“My soul is seventeen.”
Kiera Cass is a woman with open arms. Open eyes. Open mouth. (And I mean that as a compliment. Open mouths lead to all kinds of good things: understanding, song, the eating of peanut butter M&Ms.) Unlike certain writers I know, she appears genuinely to appreciate the existence of other human beings, specifically young ones.
In the hour or so that she chatted with a smattering of folks at her hometown library on Tuesday, Kiera had kind words to say about the gazillion people she’s encountered in her career as a writer. However, the one (nameless) person about which she did NOT have nice things to say was a young adult writer she met who hated young adults.
Kiera may have been too polite to ask the obvious question—“WHY IN THE HECK ARE YOU WRITING FOR TEENS?”—but it’s a question worth asking.
It’s one I’ve had to ask myself of late. Not because I’m a hater; I happen to adore teenagers and all their energy and intelligence and worry and wildness. The question is one I need to ask myself for the simple reason that I am also writing for teens. So really, why am I doing it?
When I was myself a young adult, I wasn’t exposed to a lot in the teen lit genre. I went straight from Ella Fannie’s Elephant Joke Book to Chronicles of Narnia to Kurt Vonnegut. Oh yeah, I cried me good over some Judy Bloom at some point in between, but that was about it.
Thus, as a young writer, it never occurred to me to write for young people specifically. I didn’t know people DID that. (And at that time, not so many of them did.) Plus, I just wanted to play with language and make up tiny stories and think about true things. Translation: I became a poet. And in good poet fashion, I spent years and years writing lyric observations of the sky that were ignored by everyone and everything, including the sky.
Then I had an idea that was not a poem and was not a tiny story and was not “great literature.” It was fun and light and entertaining (or at least it entertained me). Around the same time I was teaching a class on the American bestseller, and a whole slew of college freshmen started telling me about their favorite books. I started reading the books they were excited about, which were in this new (to me) genre called “young adult.” As a writer, the notion that authors could write books for young people—not for snooty intellectual-types—was quite frankly a revelation.
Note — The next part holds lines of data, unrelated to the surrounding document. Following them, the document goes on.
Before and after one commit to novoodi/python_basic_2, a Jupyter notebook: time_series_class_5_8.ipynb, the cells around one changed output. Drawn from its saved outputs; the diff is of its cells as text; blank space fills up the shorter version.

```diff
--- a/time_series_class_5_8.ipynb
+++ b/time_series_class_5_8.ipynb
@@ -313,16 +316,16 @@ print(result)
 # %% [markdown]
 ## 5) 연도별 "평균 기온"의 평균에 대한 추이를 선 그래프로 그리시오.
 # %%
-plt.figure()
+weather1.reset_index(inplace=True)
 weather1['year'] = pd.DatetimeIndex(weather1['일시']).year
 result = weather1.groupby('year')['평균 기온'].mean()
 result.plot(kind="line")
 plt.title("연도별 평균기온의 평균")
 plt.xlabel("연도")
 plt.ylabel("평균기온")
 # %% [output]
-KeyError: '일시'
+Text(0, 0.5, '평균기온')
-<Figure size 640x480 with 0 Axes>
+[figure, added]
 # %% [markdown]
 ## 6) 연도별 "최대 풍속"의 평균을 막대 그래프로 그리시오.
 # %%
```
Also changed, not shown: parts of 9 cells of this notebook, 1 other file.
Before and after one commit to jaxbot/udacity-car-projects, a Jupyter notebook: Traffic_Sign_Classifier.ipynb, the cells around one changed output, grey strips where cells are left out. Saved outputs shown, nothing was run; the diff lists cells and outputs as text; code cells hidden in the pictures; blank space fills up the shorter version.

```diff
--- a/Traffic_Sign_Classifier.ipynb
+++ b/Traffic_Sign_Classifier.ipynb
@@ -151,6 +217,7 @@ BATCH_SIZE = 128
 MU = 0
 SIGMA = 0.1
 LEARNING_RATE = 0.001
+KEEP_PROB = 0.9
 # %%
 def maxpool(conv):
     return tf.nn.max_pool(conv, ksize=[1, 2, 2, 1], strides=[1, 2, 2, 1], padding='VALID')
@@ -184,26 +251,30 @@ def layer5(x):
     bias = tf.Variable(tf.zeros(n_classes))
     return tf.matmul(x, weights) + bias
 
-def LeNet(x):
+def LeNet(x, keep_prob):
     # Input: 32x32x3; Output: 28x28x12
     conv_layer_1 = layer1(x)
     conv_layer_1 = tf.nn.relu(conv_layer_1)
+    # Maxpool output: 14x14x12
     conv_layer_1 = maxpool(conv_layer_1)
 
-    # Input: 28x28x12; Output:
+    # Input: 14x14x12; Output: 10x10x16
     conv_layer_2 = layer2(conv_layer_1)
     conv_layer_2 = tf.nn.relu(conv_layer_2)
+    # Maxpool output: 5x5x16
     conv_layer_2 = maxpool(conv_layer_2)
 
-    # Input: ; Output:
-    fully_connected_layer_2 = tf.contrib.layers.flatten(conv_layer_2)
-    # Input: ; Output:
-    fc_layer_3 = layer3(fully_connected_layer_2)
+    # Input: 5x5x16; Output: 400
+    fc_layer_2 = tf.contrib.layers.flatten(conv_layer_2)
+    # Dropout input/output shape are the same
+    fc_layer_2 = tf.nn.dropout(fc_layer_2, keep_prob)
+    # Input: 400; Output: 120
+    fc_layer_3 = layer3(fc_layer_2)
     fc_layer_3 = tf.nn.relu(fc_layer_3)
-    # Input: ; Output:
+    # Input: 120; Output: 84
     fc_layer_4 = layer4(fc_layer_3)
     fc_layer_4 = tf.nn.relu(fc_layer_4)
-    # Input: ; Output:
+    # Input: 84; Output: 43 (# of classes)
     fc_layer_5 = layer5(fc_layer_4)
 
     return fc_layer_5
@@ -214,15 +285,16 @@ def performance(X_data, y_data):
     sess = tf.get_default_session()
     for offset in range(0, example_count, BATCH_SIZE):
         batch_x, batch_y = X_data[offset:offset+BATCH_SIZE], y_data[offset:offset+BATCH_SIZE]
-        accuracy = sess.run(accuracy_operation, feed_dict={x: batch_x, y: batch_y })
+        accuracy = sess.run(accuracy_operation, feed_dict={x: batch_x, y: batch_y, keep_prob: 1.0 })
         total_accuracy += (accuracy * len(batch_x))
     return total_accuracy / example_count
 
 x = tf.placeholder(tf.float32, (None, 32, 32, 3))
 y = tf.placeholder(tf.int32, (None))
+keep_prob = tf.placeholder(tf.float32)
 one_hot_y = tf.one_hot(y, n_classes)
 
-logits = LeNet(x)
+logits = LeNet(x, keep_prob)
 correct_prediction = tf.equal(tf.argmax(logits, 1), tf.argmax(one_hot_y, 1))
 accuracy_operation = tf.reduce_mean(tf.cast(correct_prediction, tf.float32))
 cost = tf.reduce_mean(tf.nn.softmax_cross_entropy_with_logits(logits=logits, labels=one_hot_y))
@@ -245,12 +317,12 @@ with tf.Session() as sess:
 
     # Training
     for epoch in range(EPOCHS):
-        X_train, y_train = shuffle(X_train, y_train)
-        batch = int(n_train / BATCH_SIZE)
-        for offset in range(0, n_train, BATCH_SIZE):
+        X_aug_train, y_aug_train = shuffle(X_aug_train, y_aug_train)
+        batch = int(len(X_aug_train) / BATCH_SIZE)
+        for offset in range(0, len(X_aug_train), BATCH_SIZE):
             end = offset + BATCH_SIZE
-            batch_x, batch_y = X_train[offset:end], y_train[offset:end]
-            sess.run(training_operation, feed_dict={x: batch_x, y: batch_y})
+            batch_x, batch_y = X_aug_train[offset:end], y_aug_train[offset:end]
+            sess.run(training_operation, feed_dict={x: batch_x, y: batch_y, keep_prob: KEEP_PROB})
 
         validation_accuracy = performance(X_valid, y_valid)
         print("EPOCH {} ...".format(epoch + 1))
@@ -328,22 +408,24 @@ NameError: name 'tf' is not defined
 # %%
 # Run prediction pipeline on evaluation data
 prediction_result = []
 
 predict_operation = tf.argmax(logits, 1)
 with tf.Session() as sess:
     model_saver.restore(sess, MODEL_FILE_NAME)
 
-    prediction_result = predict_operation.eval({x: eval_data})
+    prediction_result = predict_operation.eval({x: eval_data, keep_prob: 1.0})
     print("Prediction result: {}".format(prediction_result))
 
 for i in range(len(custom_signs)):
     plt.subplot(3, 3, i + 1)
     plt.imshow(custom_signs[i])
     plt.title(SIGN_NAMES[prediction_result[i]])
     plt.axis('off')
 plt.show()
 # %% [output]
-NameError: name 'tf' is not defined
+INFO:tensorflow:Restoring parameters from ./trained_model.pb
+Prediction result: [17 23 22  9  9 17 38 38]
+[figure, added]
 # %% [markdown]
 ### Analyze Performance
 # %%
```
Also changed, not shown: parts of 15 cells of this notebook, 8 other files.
Suddenly, writing the big bad novel was not so scary anymore. I just needed to focus on the idea of telling an entertaining story and let the rest take care of itself. I didn’t have to impress Kurt Vonnegut or the people who read Kurt Vonnegut. I didn’t even have to impress the people who kept books by Kurt Vonnegut unopened on their bedside tables. I simply had to please myself and my imagined audience. (Oh yes, and my co-writer, the astounding Madelyn Rosenberg… but more about her in a future blog.)
This experience of writing a YA novel has opened a sort of floodgate of possibilities for me. When I was in high school, I may have had the soul of a crusty 80-year-old fisherman… but now, as I have gone forward into life, I think my soul may be aging in reverse order.
I’m not quite sure I could say, like Kiera Cass, that it’s seventeen.
My soul is a little more gawky and hopeful and clueless than that.
Closer, I think, to sixteen.
** FOOTNOTE: Just want to add that I do not intend to dis Kurt Vonnegut in any way. He is one of my faves. And he had some great stuff to say about the writing process, too.